(Front-end code edit data)
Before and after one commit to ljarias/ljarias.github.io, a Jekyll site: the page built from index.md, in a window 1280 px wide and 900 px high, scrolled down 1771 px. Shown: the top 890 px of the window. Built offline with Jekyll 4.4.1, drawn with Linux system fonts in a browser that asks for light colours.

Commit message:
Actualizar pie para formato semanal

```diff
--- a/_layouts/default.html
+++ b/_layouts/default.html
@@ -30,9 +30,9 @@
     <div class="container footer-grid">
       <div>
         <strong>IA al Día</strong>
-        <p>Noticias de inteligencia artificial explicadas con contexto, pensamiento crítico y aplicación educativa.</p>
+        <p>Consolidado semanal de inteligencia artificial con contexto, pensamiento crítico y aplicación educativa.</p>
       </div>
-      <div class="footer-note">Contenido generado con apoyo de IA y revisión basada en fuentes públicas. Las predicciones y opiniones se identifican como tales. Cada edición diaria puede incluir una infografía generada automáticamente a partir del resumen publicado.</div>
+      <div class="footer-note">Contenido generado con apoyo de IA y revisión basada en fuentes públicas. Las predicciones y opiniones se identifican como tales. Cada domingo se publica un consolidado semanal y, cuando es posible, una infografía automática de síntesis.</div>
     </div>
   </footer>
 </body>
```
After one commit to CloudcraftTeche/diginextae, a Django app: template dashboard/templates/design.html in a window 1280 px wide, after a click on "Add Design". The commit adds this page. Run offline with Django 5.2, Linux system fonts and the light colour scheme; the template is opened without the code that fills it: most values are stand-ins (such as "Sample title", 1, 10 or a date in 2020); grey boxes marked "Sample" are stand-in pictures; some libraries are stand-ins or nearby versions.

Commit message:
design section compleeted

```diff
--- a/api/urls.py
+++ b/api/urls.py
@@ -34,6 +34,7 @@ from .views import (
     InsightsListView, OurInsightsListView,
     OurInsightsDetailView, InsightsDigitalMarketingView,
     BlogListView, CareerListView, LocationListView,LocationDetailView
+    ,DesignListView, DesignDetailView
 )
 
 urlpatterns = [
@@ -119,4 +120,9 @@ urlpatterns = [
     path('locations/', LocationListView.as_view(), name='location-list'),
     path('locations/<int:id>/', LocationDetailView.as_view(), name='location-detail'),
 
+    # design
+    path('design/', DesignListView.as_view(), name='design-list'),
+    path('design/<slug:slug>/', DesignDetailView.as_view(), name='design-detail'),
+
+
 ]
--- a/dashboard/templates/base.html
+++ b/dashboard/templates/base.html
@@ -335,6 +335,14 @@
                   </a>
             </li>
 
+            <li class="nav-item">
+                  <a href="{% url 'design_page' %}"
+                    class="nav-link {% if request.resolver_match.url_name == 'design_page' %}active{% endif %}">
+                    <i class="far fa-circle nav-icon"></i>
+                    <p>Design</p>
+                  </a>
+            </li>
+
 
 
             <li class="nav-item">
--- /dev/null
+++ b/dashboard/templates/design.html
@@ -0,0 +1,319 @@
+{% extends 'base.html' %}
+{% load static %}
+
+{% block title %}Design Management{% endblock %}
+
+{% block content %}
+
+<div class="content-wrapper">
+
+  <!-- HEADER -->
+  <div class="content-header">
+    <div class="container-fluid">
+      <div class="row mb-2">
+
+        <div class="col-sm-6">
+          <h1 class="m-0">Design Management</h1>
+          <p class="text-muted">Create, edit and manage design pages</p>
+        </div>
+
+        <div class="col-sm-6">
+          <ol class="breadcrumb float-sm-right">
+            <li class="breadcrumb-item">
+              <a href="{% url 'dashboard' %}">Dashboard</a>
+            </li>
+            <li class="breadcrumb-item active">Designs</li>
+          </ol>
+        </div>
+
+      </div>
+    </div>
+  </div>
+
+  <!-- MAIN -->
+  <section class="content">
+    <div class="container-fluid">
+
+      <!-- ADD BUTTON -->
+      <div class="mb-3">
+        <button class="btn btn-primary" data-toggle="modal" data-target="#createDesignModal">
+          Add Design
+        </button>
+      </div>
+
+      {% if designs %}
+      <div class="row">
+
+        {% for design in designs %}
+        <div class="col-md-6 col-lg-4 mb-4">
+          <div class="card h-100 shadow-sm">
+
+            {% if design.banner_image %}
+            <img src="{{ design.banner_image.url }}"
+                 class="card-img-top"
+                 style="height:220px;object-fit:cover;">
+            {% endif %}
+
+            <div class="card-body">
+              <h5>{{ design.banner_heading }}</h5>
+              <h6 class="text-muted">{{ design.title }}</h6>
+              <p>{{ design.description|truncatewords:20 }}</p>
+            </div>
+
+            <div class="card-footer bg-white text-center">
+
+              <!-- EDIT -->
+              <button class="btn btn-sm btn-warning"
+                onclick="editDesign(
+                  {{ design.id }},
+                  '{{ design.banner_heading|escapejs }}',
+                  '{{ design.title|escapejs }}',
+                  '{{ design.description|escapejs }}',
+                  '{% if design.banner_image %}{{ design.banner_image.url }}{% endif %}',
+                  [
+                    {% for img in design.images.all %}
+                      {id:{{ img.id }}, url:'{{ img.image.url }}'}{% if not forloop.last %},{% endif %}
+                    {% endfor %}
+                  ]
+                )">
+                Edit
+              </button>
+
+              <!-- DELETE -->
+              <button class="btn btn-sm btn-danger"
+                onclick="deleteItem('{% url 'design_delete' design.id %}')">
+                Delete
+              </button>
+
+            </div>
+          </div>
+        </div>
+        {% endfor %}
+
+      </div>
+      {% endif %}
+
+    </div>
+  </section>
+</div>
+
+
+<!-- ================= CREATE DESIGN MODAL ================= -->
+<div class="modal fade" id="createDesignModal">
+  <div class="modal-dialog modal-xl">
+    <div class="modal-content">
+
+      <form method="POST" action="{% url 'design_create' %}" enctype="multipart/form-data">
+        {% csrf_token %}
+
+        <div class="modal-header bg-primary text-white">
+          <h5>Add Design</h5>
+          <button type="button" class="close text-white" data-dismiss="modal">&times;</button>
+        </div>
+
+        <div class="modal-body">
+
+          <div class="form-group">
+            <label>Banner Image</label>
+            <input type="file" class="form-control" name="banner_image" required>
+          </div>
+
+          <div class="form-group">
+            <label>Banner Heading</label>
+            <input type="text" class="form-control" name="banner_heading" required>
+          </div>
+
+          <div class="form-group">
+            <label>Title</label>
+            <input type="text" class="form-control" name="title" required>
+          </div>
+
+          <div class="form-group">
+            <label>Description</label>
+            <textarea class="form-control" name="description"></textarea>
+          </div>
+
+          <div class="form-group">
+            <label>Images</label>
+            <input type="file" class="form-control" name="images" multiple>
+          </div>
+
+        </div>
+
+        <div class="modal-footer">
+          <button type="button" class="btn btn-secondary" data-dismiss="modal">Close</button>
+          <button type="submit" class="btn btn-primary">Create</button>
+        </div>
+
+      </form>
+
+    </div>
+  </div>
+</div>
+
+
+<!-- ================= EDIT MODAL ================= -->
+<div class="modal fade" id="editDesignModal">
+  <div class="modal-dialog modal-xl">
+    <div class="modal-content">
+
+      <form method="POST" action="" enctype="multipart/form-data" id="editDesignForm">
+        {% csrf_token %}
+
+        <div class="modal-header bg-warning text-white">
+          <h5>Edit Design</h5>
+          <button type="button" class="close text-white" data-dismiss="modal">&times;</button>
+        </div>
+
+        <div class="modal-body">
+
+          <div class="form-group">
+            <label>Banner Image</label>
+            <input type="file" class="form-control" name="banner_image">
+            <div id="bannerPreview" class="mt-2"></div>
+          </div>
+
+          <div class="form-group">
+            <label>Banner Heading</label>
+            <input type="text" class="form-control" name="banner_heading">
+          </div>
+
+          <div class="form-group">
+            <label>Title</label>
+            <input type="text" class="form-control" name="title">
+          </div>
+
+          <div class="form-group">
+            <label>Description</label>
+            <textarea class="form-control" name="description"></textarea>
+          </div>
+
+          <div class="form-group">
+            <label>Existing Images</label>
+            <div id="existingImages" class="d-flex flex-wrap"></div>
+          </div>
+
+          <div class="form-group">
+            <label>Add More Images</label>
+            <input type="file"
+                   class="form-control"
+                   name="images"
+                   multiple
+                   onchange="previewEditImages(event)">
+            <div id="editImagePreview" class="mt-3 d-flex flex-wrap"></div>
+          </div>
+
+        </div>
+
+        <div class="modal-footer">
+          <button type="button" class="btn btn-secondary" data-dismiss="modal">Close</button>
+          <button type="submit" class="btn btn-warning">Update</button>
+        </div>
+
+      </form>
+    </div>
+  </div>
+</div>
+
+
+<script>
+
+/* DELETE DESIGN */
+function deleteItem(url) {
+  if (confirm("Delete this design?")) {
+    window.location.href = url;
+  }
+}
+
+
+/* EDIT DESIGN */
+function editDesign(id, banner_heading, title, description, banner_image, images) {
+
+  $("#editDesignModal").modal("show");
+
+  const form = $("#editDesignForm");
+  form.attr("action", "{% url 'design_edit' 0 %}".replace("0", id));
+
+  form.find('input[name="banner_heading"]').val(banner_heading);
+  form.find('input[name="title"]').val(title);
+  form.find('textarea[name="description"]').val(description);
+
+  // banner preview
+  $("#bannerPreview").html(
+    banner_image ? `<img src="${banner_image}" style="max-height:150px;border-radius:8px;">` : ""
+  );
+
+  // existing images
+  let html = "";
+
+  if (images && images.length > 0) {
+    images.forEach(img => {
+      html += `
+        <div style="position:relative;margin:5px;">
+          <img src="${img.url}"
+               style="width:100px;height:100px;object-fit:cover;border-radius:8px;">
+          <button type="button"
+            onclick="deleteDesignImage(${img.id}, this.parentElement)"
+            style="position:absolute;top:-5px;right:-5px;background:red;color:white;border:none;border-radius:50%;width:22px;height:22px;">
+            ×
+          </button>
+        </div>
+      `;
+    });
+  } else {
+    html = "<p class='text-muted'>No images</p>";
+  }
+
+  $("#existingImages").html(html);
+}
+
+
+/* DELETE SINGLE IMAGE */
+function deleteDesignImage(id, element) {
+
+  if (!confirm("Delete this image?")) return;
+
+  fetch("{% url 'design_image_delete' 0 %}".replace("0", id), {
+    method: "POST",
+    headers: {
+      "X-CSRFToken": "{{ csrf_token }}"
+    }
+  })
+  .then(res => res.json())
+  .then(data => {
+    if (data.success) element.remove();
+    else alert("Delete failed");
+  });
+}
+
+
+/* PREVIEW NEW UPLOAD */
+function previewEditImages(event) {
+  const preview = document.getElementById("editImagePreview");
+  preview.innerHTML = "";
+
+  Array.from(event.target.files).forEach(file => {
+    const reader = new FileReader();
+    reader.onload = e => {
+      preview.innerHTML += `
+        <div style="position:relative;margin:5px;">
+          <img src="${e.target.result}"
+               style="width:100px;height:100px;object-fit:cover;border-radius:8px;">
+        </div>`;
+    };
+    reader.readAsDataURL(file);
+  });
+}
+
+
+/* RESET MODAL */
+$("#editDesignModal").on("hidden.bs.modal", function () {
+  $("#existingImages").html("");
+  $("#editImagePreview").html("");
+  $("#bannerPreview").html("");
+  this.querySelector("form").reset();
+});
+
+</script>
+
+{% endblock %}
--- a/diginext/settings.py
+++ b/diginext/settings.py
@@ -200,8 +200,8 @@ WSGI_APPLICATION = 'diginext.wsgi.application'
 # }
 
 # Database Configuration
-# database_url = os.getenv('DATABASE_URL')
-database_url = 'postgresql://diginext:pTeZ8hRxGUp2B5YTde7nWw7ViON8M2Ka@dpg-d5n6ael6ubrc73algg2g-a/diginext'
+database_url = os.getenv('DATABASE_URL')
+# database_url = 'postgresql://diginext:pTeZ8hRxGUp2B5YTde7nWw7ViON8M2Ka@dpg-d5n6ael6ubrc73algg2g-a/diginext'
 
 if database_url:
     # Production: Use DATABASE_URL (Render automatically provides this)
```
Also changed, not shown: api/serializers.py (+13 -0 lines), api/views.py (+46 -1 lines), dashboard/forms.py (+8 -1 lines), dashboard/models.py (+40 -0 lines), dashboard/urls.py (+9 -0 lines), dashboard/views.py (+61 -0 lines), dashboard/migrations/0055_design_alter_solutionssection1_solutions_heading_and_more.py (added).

WHAT IS REQUIRED
Select and copy each line from the data that includes the word "breadcrumb".

YOUR RESPONSE
+          <ol class="breadcrumb float-sm-right">
+            <li class="breadcrumb-item">
+            <li class="breadcrumb-item active">Designs</li>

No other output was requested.